  • Ovulation testsOvulation tests use biological indicators of ovulation, usually LH levels, to help you figure out where you are in your cycle. Most ovulation tests give you a negative/positive result based on LH averages.

  • Cervical mucus trackingSince your cervical mucus changes throughout your cycle, you can find clues for where you are in your cycle right in your underwear. At the beginning of your cycle, your menstrual blood will likely cover up the presence of any cervical mucus. As estrogen peaks right before ovulation, the mucus will be cloudier and stickier. Once you’re ovulating, mucus will be slipper, clear, and stretchy, and will resemble a raw egg white. After ovulation, once progesterone levels peak, you’ll stop seeing cervical mucus.

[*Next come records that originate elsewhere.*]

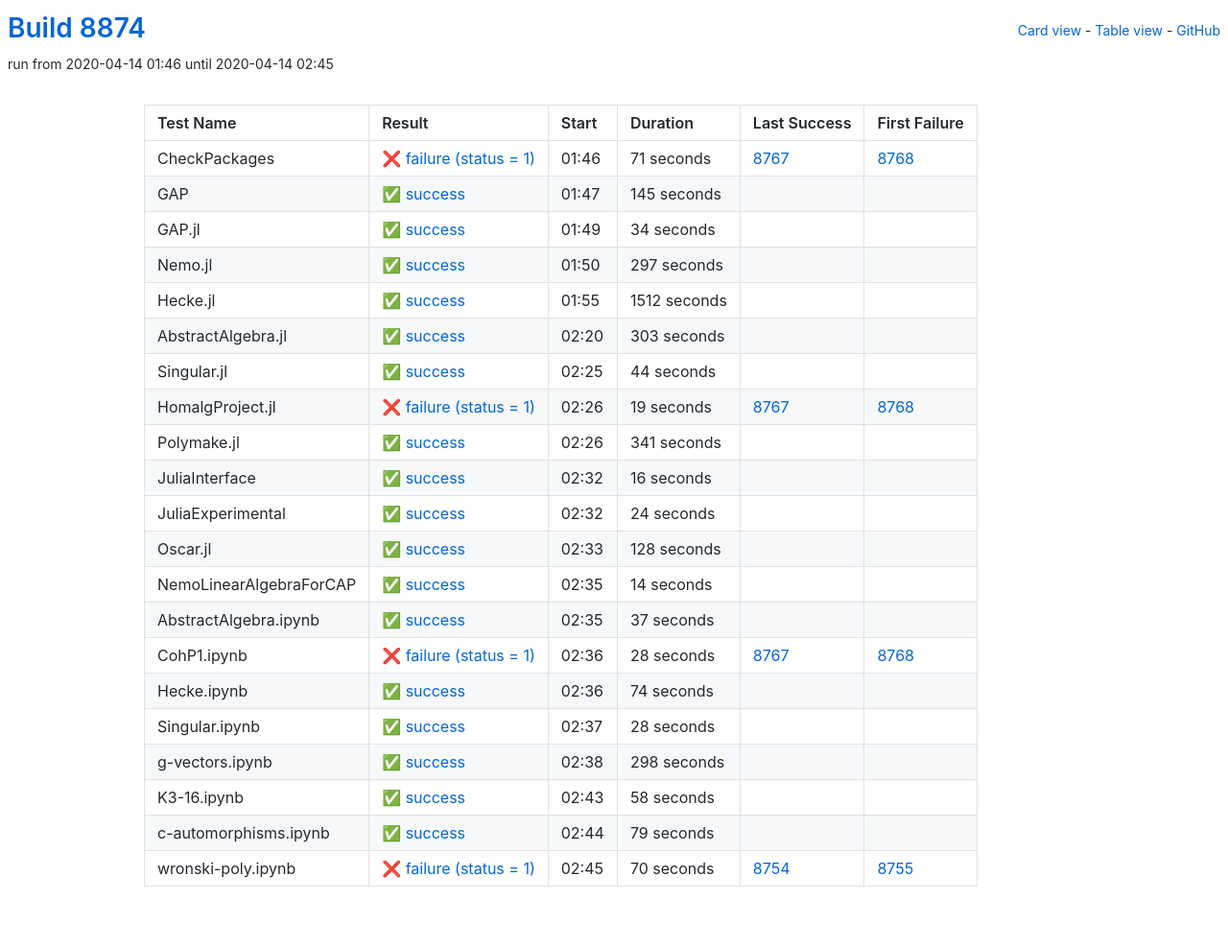
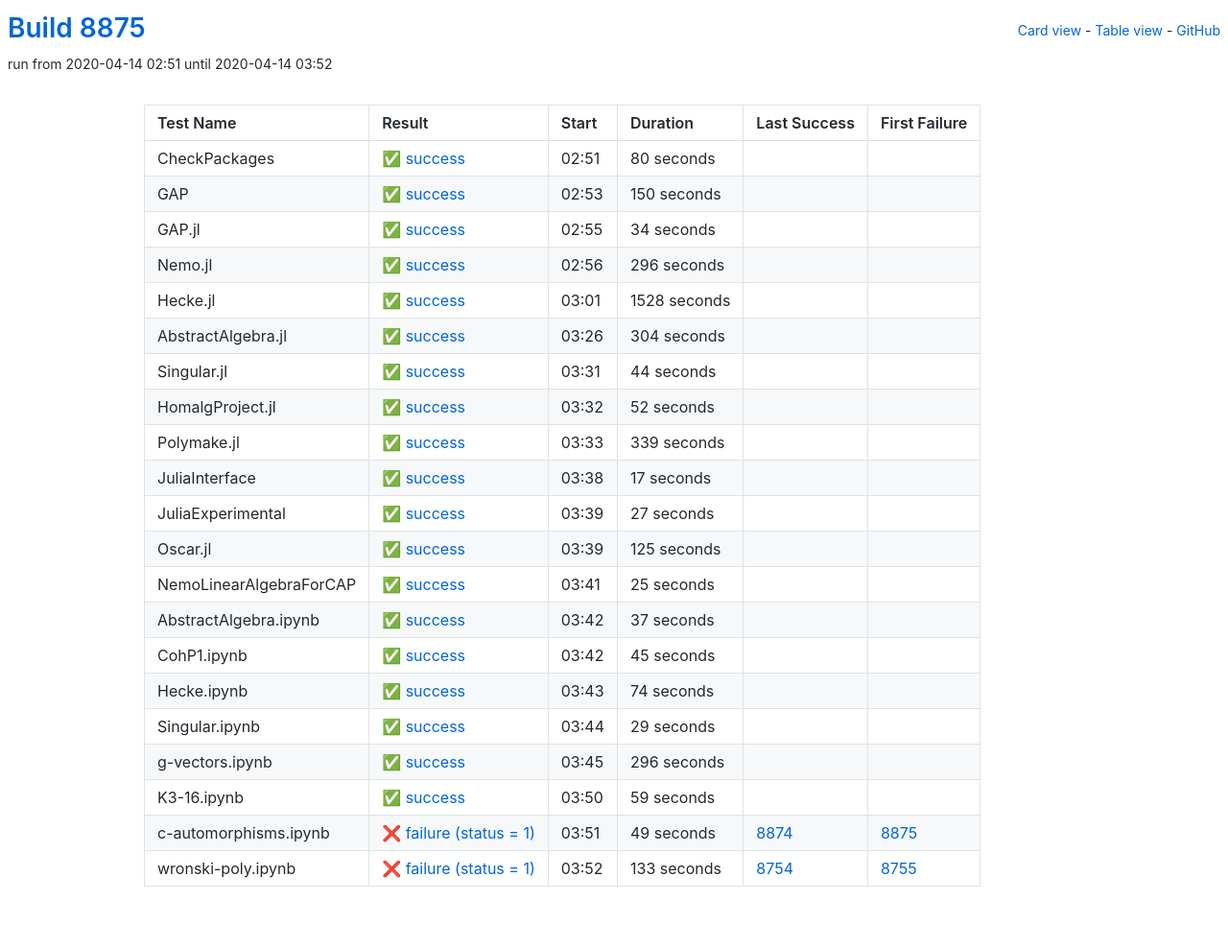
Before and after one commit to oscar-system/oscar-ci-status, a Jekyll site: the page built from table.html, in a window 1280 px wide. Shown: the whole page at 96% size. Built offline with Jekyll 4.4.1, drawn with Linux system fonts in a browser that asks for light colours.

Commit message:
Build 8875

```diff
--- a/_data/ci.yml
+++ b/_data/ci.yml
@@ -1,27 +1,27 @@
-build: 8874
-build_url: https://oscarci.mathematik.uni-kl.de/job/oscar/8874/
+build: 8875
+build_url: https://oscarci.mathematik.uni-kl.de/job/oscar/8875/
 job: oscar
 tests:
-- duration: 71
-  exitcode: 1
-  first_failure: 8768
-  first_failure_url: https://oscarci.mathematik.uni-kl.de/job/oscar/8768/
-  last_success: 8767
-  last_success_url: https://oscarci.mathematik.uni-kl.de/job/oscar/8767/
-  log: https://oscarci.mathematik.uni-kl.de/job/oscar/8874/artifact/logs/build-8874/CheckPackages.log
-  name: CheckPackages
-  start: 2020-04-14 01:46
-  status: failure
-  success: false
-- duration: 145
+- duration: 80
   exitcode: 0
   first_failure: false
   first_failure_url: null
   last_success: false
   last_success_url: null
-  log: https://oscarci.mathematik.uni-kl.de/job/oscar/8874/artifact/logs/build-8874/GAP.log
+  log: https://oscarci.mathematik.uni-kl.de/job/oscar/8875/artifact/logs/build-8875/CheckPackages.log
+  name: CheckPackages
+  start: 2020-04-14 02:51
+  status: success
+  success: true
+- duration: 150
+  exitcode: 0
+  first_failure: false
+  first_failure_url: null
+  last_success: false
+  last_success_url: null
+  log: https://oscarci.mathematik.uni-kl.de/job/oscar/8875/artifact/logs/build-8875/GAP.log
   name: GAP
-  start: 2020-04-14 01:47
+  start: 2020-04-14 02:53
   status: success
   success: true
 - duration: 34
@@ -30,42 +30,42 @@
   first_failure_url: null
   last_success: false
   last_success_url: null
-  log: https://oscarci.mathematik.uni-kl.de/job/oscar/8874/artifact/logs/build-8874/GAP.jl.log
+  log: https://oscarci.mathematik.uni-kl.de/job/oscar/8875/artifact/logs/build-8875/GAP.jl.log
   name: GAP.jl
-  start: 2020-04-14 01:49
+  start: 2020-04-14 02:55
   status: success
   success: true
-- duration: 297
+- duration: 296
   exitcode: 0
   first_failure: false
   first_failure_url: null
   last_success: false
   last_success_url: null
-  log: https://oscarci.mathematik.uni-kl.de/job/oscar/8874/artifact/logs/build-8874/Nemo.jl.log
+  log: https://oscarci.mathematik.uni-kl.de/job/oscar/8875/artifact/logs/build-8875/Nemo.jl.log
   name: Nemo.jl
-  start: 2020-04-14 01:50
+  start: 2020-04-14 02:56
   status: success
   success: true
-- duration: 1512
+- duration: 1528
   exitcode: 0
   first_failure: false
   first_failure_url: null
   last_success: false
   last_success_url: null
-  log: https://oscarci.mathematik.uni-kl.de/job/oscar/8874/artifact/logs/build-8874/Hecke.jl.log
+  log: https://oscarci.mathematik.uni-kl.de/job/oscar/8875/artifact/logs/build-8875/Hecke.jl.log
   name: Hecke.jl
-  start: 2020-04-14 01:55
+  start: 2020-04-14 03:01
   status: success
   success: true
-- duration: 303
+- duration: 304
   exitcode: 0
   first_failure: false
   first_failure_url: null
   last_success: false
   last_success_url: null
-  log: https://oscarci.mathematik.uni-kl.de/job/oscar/8874/artifact/logs/build-8874/AbstractAlgebra.jl.log
+  log: https://oscarci.mathematik.uni-kl.de/job/oscar/8875/artifact/logs/build-8875/AbstractAlgebra.jl.log
   name: AbstractAlgebra.jl
-  start: 2020-04-14 02:20
+  start: 2020-04-14 03:26
   status: success
   success: true
 - duration: 44
@@ -74,75 +74,75 @@
   first_failure_url: null
   last_success: false
   last_success_url: null
-  log: https://oscarci.mathematik.uni-kl.de/job/oscar/8874/artifact/logs/build-8874/Singular.jl.log
+  log: https://oscarci.mathematik.uni-kl.de/job/oscar/8875/artifact/logs/build-8875/Singular.jl.log
   name: Singular.jl
-  start: 2020-04-14 02:25
+  start: 2020-04-14 03:31
   status: success
   success: true
-- duration: 19
-  exitcode: 1
-  first_failure: 8768
-  first_failure_url: https://oscarci.mathematik.uni-kl.de/job/oscar/8768/
-  last_success: 8767
-  last_success_url: https://oscarci.mathematik.uni-kl.de/job/oscar/8767/
-  log: https://oscarci.mathematik.uni-kl.de/job/oscar/8874/artifact/logs/build-8874/HomalgProject.jl.log
-  name: HomalgProject.jl
-  start: 2020-04-14 02:26
-  status: failure
-  success: false
-- duration: 341
+- duration: 52
   exitcode: 0
   first_failure: false
   first_failure_url: null
   last_success: false
   last_success_url: null
-  log: https://oscarci.mathematik.uni-kl.de/job/oscar/8874/artifact/logs/build-8874/Polymake.jl.log
-  name: Polymake.jl
-  start: 2020-04-14 02:26
+  log: https://oscarci.mathematik.uni-kl.de/job/oscar/8875/artifact/logs/build-8875/HomalgProject.jl.log
+  name: HomalgProject.jl
+  start: 2020-04-14 03:32
   status: success
   success: true
-- duration: 16
+- duration: 339
   exitcode: 0
   first_failure: false
   first_failure_url: null
   last_success: false
   last_success_url: null
-  log: https://oscarci.mathematik.uni-kl.de/job/oscar/8874/artifact/logs/build-8874/JuliaInterface.log
-  name: JuliaInterface
-  start: 2020-04-14 02:32
+  log: https://oscarci.mathematik.uni-kl.de/job/oscar/8875/artifact/logs/build-8875/Polymake.jl.log
+  name: Polymake.jl
+  start: 2020-04-14 03:33
   status: success
   success: true
-- duration: 24
+- duration: 17
   exitcode: 0
   first_failure: false
   first_failure_url: null
   last_success: false
   last_success_url: null
-  log: https://oscarci.mathematik.uni-kl.de/job/oscar/8874/artifact/logs/build-8874/JuliaExperimental.log
-  name: JuliaExperimental
-  start: 2020-04-14 02:32
+  log: https://oscarci.mathematik.uni-kl.de/job/oscar/8875/artifact/logs/build-8875/JuliaInterface.log
+  name: JuliaInterface
+  start: 2020-04-14 03:38
   status: success
   success: true
-- duration: 128
+- duration: 27
   exitcode: 0
   first_failure: false
   first_failure_url: null
   last_success: false
   last_success_url: null
-  log: https://oscarci.mathematik.uni-kl.de/job/oscar/8874/artifact/logs/build-8874/Oscar.jl.log
-  name: Oscar.jl
-  start: 2020-04-14 02:33
+  log: https://oscarci.mathematik.uni-kl.de/job/oscar/8875/artifact/logs/build-8875/JuliaExperimental.log
+  name: JuliaExperimental
+  start: 2020-04-14 03:39
   status: success
   success: true
-- duration: 14
+- duration: 125
   exitcode: 0
   first_failure: false
   first_failure_url: null
   last_success: false
   last_success_url: null
-  log: https://oscarci.mathematik.uni-kl.de/job/oscar/8874/artifact/logs/build-8874/NemoLinearAlgebraForCAP.log
+  log: https://oscarci.mathematik.uni-kl.de/job/oscar/8875/artifact/logs/build-8875/Oscar.jl.log
+  name: Oscar.jl
+  start: 2020-04-14 03:39
+  status: success
+  success: true
+- duration: 25
+  exitcode: 0
+  first_failure: false
+  first_failure_url: null
+  last_success: false
+  last_success_url: null
+  log: https://oscarci.mathematik.uni-kl.de/job/oscar/8875/artifact/logs/build-8875/NemoLinearAlgebraForCAP.log
   name: NemoLinearAlgebraForCAP
-  start: 2020-04-14 02:35
+  start: 2020-04-14 03:41
   status: success
   success: true
 - duration: 37
@@ -151,85 +151,85 @@
   first_failure_url: null
   last_success: false
   last_success_url: null
-  log: https://oscarci.mathematik.uni-kl.de/job/oscar/8874/artifact/logs/build-8874/AbstractAlgebra.ipynb.log
+  log: https://oscarci.mathematik.uni-kl.de/job/oscar/8875/artifact/logs/build-8875/AbstractAlgebra.ipynb.log
   name: AbstractAlgebra.ipynb
-  start: 2020-04-14 02:35
+  start: 2020-04-14 03:42
   status: success
   success: true
-- duration: 28
-  exitcode: 1
-  first_failure: 8768
-  first_failure_url: https://oscarci.mathematik.uni-kl.de/job/oscar/8768/
-  last_success: 8767
-  last_success_url: https://oscarci.mathematik.uni-kl.de/job/oscar/8767/
-  log: https://oscarci.mathematik.uni-kl.de/job/oscar/8874/artifact/logs/build-8874/CohP1.ipynb.log
+- duration: 45
+  exitcode: 0
+  first_failure: false
+  first_failure_url: null
+  last_success: false
+  last_success_url: null
+  log: https://oscarci.mathematik.uni-kl.de/job/oscar/8875/artifact/logs/build-8875/CohP1.ipynb.log
   name: CohP1.ipynb
-  start: 2020-04-14 02:36
-  status: failure
-  success: false
+  start: 2020-04-14 03:42
+  status: success
+  success: true
 - duration: 74
   exitcode: 0
   first_failure: false
   first_failure_url: null
   last_success: false
   last_success_url: null
-  log: https://oscarci.mathematik.uni-kl.de/job/oscar/8874/artifact/logs/build-8874/Hecke.ipynb.log
+  log: https://oscarci.mathematik.uni-kl.de/job/oscar/8875/artifact/logs/build-8875/Hecke.ipynb.log
   name: Hecke.ipynb
-  start: 2020-04-14 02:36
+  start: 2020-04-14 03:43
   status: success
   success: true
-- duration: 28
+- duration: 29
   exitcode: 0
   first_failure: false
   first_failure_url: null
   last_success: false
   last_success_url: null
-  log: https://oscarci.mathematik.uni-kl.de/job/oscar/8874/artifact/logs/build-8874/Singular.ipynb.log
+  log: https://oscarci.mathematik.uni-kl.de/job/oscar/8875/artifact/logs/build-8875/Singular.ipynb.log
   name: Singular.ipynb
-  start: 2020-04-14 02:37
+  start: 2020-04-14 03:44
   status: success
   success: true
-- duration: 298
+- duration: 296
   exitcode: 0
   first_failure: false
   first_failure_url: null
   last_success: false
   last_success_url: null
-  log: https://oscarci.mathematik.uni-kl.de/job/oscar/8874/artifact/logs/build-8874/g-vectors.ipynb.log
+  log: https://oscarci.mathematik.uni-kl.de/job/oscar/8875/artifact/logs/build-8875/g-vectors.ipynb.log
   name: g-vectors.ipynb
-  start: 2020-04-14 02:38
+  start: 2020-04-14 03:45
   status: success
   success: true
-- duration: 58
+- duration: 59
   exitcode: 0
   first_failure: false
   first_failure_url: null
   last_success: false
   last_success_url: null
-  log: https://oscarci.mathematik.uni-kl.de/job/oscar/8874/artifact/logs/build-8874/K3-16.ipynb.log
+  log: https://oscarci.mathematik.uni-kl.de/job/oscar/8875/artifact/logs/build-8875/K3-16.ipynb.log
   name: K3-16.ipynb
-  start: 2020-04-14 02:43
+  start: 2020-04-14 03:50
   status: success
   success: true
-- duration: 79
-  exitcode: 0
-  first_failure: false
-  first_failure_url: null
-  last_success: false
-  last_success_url: null
-  log: https://oscarci.mathematik.uni-kl.de/job/oscar/8874/artifact/logs/build-8874/c-automorphisms.ipynb.log
+- duration: 49
+  exitcode: 1
+  first_failure: 8875
+  first_failure_url: https://oscarci.mathematik.uni-kl.de/job/oscar/8875/
+  last_success: 8874
+  last_success_url: https://oscarci.mathematik.uni-kl.de/job/oscar/8874/
+  log: https://oscarci.mathematik.uni-kl.de/job/oscar/8875/artifact/logs/build-8875/c-automorphisms.ipynb.log
   name: c-automorphisms.ipynb
-  start: 2020-04-14 02:44
-  status: success
-  success: true
-- duration: 70
+  start: 2020-04-14 03:51
+  status: failure
+  success: false
+- duration: 133
   exitcode: 1
   first_failure: 8755
   first_failure_url: https://oscarci.mathematik.uni-kl.de/job/oscar/8755/
   last_success: 8754
   last_success_url: https://oscarci.mathematik.uni-kl.de/job/oscar/8754/
-  log: https://oscarci.mathematik.uni-kl.de/job/oscar/8874/artifact/logs/build-8874/wronski-poly.ipynb.log
+  log: https://oscarci.mathematik.uni-kl.de/job/oscar/8875/artifact/logs/build-8875/wronski-poly.ipynb.log
   name: wronski-poly.ipynb
-  start: 2020-04-14 02:45
+  start: 2020-04-14 03:52
   status: failure
   success: false
```
Also changed, not shown: README.md.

  • Basal body temperature method (BBT): Many people with ovaries track their basal body temperature, or BBT (the body’s temperature at rest), to look for signs of ovulation — though the changes are most clear after ovulation has already happened. ACOG) explains that “the body’s normal temperature increases slightly during ovulation (0.5–1°F) and remains high until the end of the menstrual cycle,” and your fertile window is “the 2–3 days before this increase in temperature.”

When should you talk to a doctor about your cycle?

Some variation in cycle length is totally normal — in fact, only about 20% of people will have cycles that are identical in length from one month to the next. But if you notice any of the following changes in your cycle, it's important to reach out to your healthcare provider to see what the underlying cause may be:

  • You experience sudden changes to how often you get your period

  • You bleed between periods (this is commonly referred to as spotting or intermenstrual bleeding)

  • Your period is heavier than average (i.e., you soak through your menstrual product every two hours or less throughout your cycle)

  • You bleed for more than a week

  • Your periods are extremely painful

  • You've gone 90 days, or the equivalent of three menstrual cycles, without getting a period (this is a condition known as amenorrhea)

Your doctor can help you take steps toward figuring out what’s causing your irregular periods and determine the appropriate treatment.

Closing the loop: The TL;DR

Throughout menstrual cycle phases, there are many hormone-led changes in the reproductive system that make conception and pregnancy possible. The cycle begins with your period and ends with your next one, before repeating the cycle all over again.

  • The first phase, called the follicular or proliferative phase (which is also when your period happens), focuses on maturing the ovarian follicles, getting the uterine lining ready, and making cervical mucus easier for sperm to swim through.

  • Ovulation comes next: This is when the dominant follicle releases an egg through the fallopian tube to meet up with sperm.

  • Finally, the luteal phase (or secretory phase) wraps things up by prepping the uterine lining for embryo implantation — or triggering your period if the egg isn’t fertilized.

Learning how your menstrual cycle works is vital for having a better understanding of your body, and we’re here to empower you with knowledge at each step (or phase!) of the journey.


If you have any medical questions or concerns, please talk to your healthcare provider. The articles on Health Guide are underpinned by peer-reviewed research and information drawn from medical societies and governmental agencies. However, they are not a substitute for professional medical advice, diagnosis, or treatment.

How we reviewed this article

Every article on Health Guide goes through rigorous fact-checking by our team of medical reviewers. Our reviewers are trained medical professionals who ensure each article contains the most up-to-date information, and that medical details have been correctly interpreted by the writer.

Current version

April 29, 2021

Written by

Sarah duRivage-Jacobs

Fact checked by

Jenn Conti, MD, MS, MSc

About the medical reviewer

Dr. Jenn Conti is an OB-GYN and serves as an adjunct clinical assistant professor at Stanford University School of Medicine.